**Input material**:
'''

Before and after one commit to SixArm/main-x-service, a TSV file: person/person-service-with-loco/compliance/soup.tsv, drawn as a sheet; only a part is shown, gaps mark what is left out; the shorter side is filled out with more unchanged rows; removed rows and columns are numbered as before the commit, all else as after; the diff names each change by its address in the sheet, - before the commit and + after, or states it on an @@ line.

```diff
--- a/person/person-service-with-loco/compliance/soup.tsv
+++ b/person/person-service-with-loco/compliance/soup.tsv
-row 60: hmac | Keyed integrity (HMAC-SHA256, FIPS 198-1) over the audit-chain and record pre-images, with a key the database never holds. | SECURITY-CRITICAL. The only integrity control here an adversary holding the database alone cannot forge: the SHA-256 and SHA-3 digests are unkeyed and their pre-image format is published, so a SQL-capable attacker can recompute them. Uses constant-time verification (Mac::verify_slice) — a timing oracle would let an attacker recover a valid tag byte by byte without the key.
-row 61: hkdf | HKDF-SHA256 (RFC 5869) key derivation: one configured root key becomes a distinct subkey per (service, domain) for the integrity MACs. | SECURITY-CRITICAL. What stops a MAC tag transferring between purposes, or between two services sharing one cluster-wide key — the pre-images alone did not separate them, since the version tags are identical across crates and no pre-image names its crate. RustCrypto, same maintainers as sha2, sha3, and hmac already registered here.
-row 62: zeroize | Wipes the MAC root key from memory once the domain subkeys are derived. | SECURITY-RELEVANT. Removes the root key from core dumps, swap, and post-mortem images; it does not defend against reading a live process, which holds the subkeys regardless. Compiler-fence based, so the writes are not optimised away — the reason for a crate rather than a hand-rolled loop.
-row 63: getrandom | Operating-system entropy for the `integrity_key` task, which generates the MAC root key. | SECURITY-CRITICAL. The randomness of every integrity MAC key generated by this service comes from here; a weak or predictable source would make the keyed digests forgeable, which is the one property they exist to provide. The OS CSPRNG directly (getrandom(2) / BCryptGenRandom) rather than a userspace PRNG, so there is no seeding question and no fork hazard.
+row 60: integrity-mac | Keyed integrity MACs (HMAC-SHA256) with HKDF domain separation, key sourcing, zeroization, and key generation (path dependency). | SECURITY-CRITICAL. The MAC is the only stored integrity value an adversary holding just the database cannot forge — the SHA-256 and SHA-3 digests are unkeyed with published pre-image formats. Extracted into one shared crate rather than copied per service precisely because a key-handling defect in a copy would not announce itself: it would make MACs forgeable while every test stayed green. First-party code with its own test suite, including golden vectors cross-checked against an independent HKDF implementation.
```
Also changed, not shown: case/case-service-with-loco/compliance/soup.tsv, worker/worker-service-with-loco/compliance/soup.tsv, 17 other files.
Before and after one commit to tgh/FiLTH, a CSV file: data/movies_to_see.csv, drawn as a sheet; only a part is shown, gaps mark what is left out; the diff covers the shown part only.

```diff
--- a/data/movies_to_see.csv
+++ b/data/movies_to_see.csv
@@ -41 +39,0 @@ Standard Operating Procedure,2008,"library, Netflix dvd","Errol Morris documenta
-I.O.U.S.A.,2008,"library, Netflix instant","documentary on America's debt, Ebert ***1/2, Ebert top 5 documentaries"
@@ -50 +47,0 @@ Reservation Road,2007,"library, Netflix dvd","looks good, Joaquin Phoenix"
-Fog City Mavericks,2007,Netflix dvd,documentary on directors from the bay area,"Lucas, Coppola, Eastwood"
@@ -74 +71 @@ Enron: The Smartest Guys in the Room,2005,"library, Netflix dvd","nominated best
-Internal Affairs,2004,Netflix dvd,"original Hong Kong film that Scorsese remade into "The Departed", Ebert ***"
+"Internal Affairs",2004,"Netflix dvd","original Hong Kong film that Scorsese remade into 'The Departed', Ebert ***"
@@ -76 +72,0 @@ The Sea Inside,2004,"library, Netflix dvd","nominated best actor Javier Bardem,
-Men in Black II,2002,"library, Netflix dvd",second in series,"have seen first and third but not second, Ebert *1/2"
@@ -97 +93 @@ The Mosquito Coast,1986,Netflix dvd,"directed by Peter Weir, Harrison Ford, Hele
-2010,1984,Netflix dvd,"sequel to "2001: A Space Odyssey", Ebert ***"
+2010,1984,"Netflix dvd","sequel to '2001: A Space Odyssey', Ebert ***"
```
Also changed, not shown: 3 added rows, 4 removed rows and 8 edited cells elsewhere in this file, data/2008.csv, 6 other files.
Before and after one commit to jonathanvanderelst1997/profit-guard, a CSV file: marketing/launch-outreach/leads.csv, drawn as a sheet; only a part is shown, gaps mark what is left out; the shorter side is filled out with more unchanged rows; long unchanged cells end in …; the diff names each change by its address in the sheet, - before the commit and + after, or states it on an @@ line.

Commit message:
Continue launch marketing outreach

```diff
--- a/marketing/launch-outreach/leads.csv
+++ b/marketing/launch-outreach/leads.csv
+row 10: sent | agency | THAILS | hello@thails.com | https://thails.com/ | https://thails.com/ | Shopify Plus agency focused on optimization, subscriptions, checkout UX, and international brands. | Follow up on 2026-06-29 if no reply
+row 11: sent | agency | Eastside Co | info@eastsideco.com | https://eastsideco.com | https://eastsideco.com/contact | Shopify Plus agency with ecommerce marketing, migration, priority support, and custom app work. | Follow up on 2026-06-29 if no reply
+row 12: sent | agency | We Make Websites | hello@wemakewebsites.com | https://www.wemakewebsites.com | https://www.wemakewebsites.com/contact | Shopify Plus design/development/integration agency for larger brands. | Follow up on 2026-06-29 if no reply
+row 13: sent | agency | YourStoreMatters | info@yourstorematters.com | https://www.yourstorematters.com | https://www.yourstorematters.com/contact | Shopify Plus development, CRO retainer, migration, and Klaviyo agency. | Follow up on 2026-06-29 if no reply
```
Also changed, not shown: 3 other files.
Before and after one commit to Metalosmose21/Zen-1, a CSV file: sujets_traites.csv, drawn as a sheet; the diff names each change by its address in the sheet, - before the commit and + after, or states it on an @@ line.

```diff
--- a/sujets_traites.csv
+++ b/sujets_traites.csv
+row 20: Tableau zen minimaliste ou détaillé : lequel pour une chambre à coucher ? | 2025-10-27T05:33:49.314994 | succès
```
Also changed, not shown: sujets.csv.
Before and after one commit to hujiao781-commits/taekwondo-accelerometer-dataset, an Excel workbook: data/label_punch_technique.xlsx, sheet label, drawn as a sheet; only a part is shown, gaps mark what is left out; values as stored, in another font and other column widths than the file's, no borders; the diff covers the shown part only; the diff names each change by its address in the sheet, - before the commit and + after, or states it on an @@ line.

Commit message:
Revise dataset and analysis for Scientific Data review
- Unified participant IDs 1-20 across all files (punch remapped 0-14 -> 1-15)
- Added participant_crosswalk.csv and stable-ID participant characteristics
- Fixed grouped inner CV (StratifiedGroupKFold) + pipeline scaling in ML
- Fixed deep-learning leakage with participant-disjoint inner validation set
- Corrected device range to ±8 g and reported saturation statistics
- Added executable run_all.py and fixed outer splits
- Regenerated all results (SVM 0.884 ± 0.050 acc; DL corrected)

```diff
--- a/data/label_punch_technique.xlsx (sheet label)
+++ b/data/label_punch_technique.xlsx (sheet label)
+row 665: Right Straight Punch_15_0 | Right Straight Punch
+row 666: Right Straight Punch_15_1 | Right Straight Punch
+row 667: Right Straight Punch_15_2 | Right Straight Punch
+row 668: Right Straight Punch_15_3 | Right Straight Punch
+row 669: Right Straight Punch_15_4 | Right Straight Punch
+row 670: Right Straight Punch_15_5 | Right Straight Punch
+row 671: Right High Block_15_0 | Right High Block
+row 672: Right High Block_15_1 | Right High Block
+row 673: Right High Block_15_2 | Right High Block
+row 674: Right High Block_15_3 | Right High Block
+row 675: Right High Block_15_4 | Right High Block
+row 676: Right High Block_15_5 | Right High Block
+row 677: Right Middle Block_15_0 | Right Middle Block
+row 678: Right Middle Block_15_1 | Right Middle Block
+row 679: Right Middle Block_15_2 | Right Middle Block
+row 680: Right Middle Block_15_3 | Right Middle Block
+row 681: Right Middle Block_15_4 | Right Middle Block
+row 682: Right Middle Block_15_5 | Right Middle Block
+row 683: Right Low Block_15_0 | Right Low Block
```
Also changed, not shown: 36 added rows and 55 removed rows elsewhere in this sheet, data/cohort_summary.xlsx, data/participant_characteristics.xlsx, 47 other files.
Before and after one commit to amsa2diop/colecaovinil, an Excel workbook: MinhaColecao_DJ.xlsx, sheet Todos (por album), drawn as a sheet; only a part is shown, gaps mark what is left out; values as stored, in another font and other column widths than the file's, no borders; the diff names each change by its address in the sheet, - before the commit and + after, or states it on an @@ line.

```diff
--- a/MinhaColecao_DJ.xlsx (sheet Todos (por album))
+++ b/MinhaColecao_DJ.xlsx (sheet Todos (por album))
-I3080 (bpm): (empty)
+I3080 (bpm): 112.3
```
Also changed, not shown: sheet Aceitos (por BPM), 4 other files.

'''

**What you are asked to do**: Throughout the data above, copy all lines where the word "label" is found.

**Written response**:
Before and after one commit to hujiao781-commits/taekwondo-accelerometer-dataset, an Excel workbook: data/label_punch_technique.xlsx, sheet label, drawn as a sheet; only a part is shown, gaps mark what is left out; values as stored, in another font and other column widths than the file's, no borders; the diff covers the shown part only; the diff names each change by its address in the sheet, - before the commit and + after, or states it on an @@ line.
--- a/data/label_punch_technique.xlsx (sheet label)
+++ b/data/label_punch_technique.xlsx (sheet label)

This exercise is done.